Roger Simpson, director of the Seattle-based Dart Center for Journalism and Trauma, an international organization for reporters who cover violence, also underscores students' concerns. Research on the Columbine massacre and other life-threatening events are 'visual triggers' that activate memories of the tragedy, he says.
'When that memory gets activated, that person is back in the scene again,' Simpson says. 'They feel that same shock and they need to work their way out of it all over again.' The roughly 900 other students in school that day -- like Charles Sanville -- who were not witnesses to the murder but did witness the chaotic aftermath, may re-experience less severe symptoms of 'secondary trauma.'
Management of WDSU-TV, WWL-TV and WVUE-TV could not be reached by press time. But Bob Noonan, news director of WGNO/ABC26, defends the practice of using the old McDonogh tape to illustrate the crimes for which the remaining defendants are charged and to depict the recent history of school violence. 'We are trying to give perspective to the violence,' Noonan says.
WGNO uses images limited to security guards and parents gathering outside the school. 'My policy in my newsroom is we don't show blood,' he says. The station, which launched a regional pro-education initiative in January, also will continue to tell the story of how schools like McDonogh are improving, he says.
Simpson demurs when asked if he thought New Orleans TV stations should stop replaying the old McDonogh footage. However, he said it would seem that the 'news' now is that a lot of people who were at the school then have lived 2 years longer. 'The really interesting thing is where are they now?' Simpson says. Some people make life-changing decisions after a tragedy, he says. Some adopt a cause. Others continue to struggle with the psychological effects from the trauma.

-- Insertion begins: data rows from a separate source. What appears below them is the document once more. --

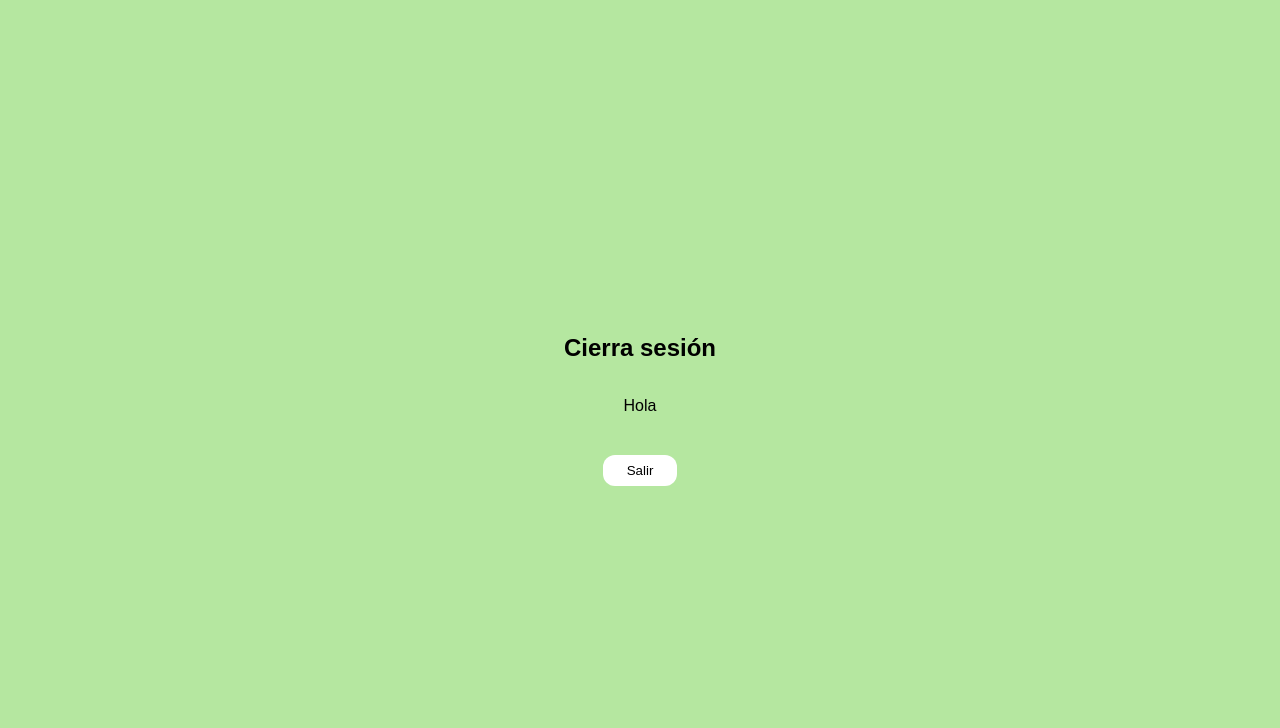
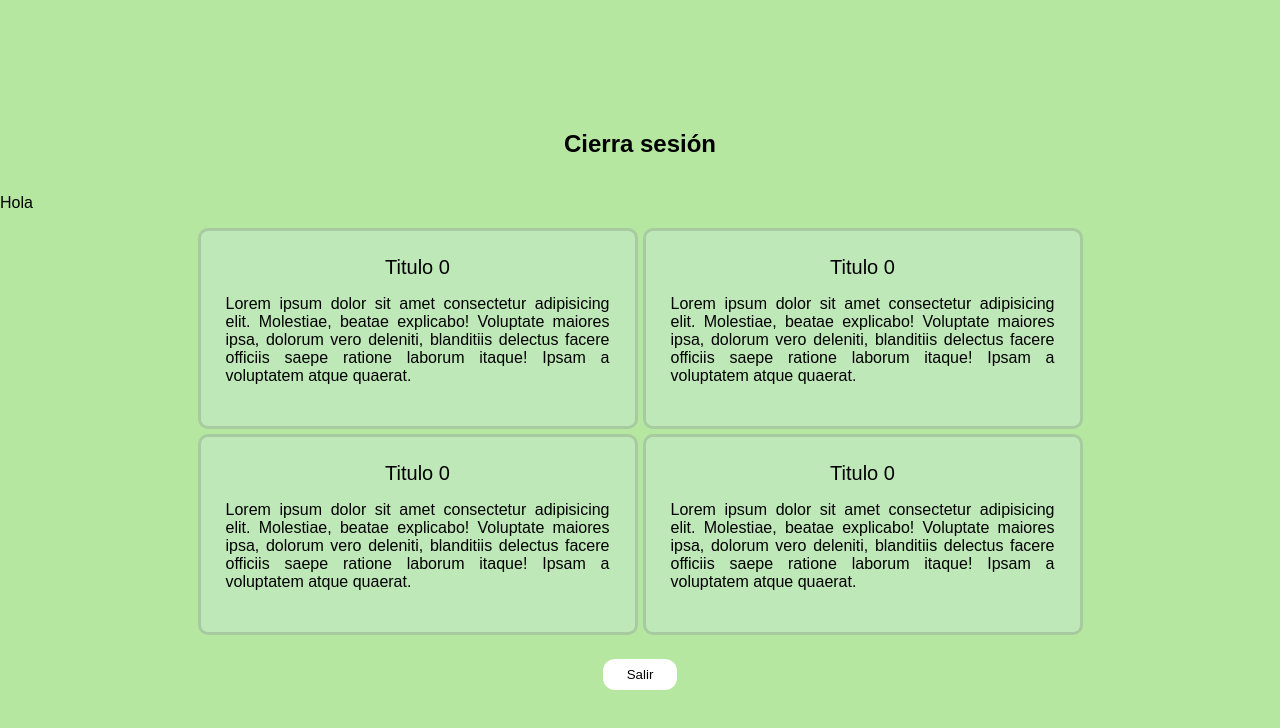
Before and after one commit to pcabreram1234/VueJs-Course, a plain HTML site: page index.html in a window 1280 px wide. Both pictures are taken after a click on the button "Acceder". Drawn offline with nearby package versions, Linux system fonts and the light colour scheme.

Commit message:
Renderizado de listas aprendido

```diff
--- a/index.html
+++ b/index.html
@@ -20,6 +20,28 @@
               backgroundColor: "#e5e5e5",
             },
             className: ["closed"],
+            posts: [
+              {
+                title: `Titulo ${parseInt(Array.prototype.indexOf(this)) + 1}`,
+                description:
+                  "Lorem ipsum dolor sit amet consectetur adipisicing elit. Molestiae, beatae explicabo! Voluptate maiores ipsa, dolorum vero deleniti, blanditiis delectus facere officiis saepe ratione laborum itaque! Ipsam a voluptatem atque quaerat.",
+              },
+              {
+                title: `Titulo ${parseInt(Array.prototype.indexOf(this)) + 1}`,
+                description:
+                  "Lorem ipsum dolor sit amet consectetur adipisicing elit. Molestiae, beatae explicabo! Voluptate maiores ipsa, dolorum vero deleniti, blanditiis delectus facere officiis saepe ratione laborum itaque! Ipsam a voluptatem atque quaerat.",
+              },
+              {
+                title: `Titulo ${parseInt(Array.prototype.indexOf(this)) + 1}`,
+                description:
+                  "Lorem ipsum dolor sit amet consectetur adipisicing elit. Molestiae, beatae explicabo! Voluptate maiores ipsa, dolorum vero deleniti, blanditiis delectus facere officiis saepe ratione laborum itaque! Ipsam a voluptatem atque quaerat.",
+              },
+              {
+                title: `Titulo ${parseInt(Array.prototype.indexOf(this)) + 1}`,
+                description:
+                  "Lorem ipsum dolor sit amet consectetur adipisicing elit. Molestiae, beatae explicabo! Voluptate maiores ipsa, dolorum vero deleniti, blanditiis delectus facere officiis saepe ratione laborum itaque! Ipsam a voluptatem atque quaerat.",
+              },
+            ],
           };
         },
         watch: {
@@ -44,13 +66,26 @@
             return this.open ? "Salir" : "Acceder";
           },
         },
+        methods: {
+          handleLoad() {
+            this.posts.forEach((post) => {
+              console.log(post);
+            });
+          },
+        },
         template: `<div class="container"  :class="className">
                               <h2> {{text}}</h2>
                               <div v-if="open">
                                 <p>Hola {{username}}</p>
+                                <div class="list" v-on:click="handleLoad" >
+                                  <div v-for="item in posts" class="item" >
+                                    <div class="title">{{item.title}}</div>
+                                    <p>{{item.description}}</p>
+                                   </div>
+                                 </div>
                               </div>
                               <div v-else class="inputBox" >
-                                <label>Username</label>
+                                <div>Username</div>
                                 <input type="text" v-model="username"/>
                               </div>
                    <button @click="open=!open">
@@ -110,6 +145,31 @@
       .inputBox > * {
         margin: 5px 0;
       }
+
+      .list {
+        display: flex;
+        flex-direction: row;
+        flex-wrap: wrap;
+        justify-content: center;
+        gap: 5px;
+      }
+
+      .item {
+        width: 30%;
+        border-radius: 10px;
+        padding: 25px;
+        background-color: #dceaff42;
+        border: 3px solid #00000021;
+      }
+
+      .title {
+        text-align: center;
+        font-size: 20px;
+      }
+
+      .title ~ p {
+        text-align: justify;
+      }
     </style>
   </body>
 </html>
```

"I think the most important story now is what happens afterwards, not what happened then," Simpson says. -- Johnson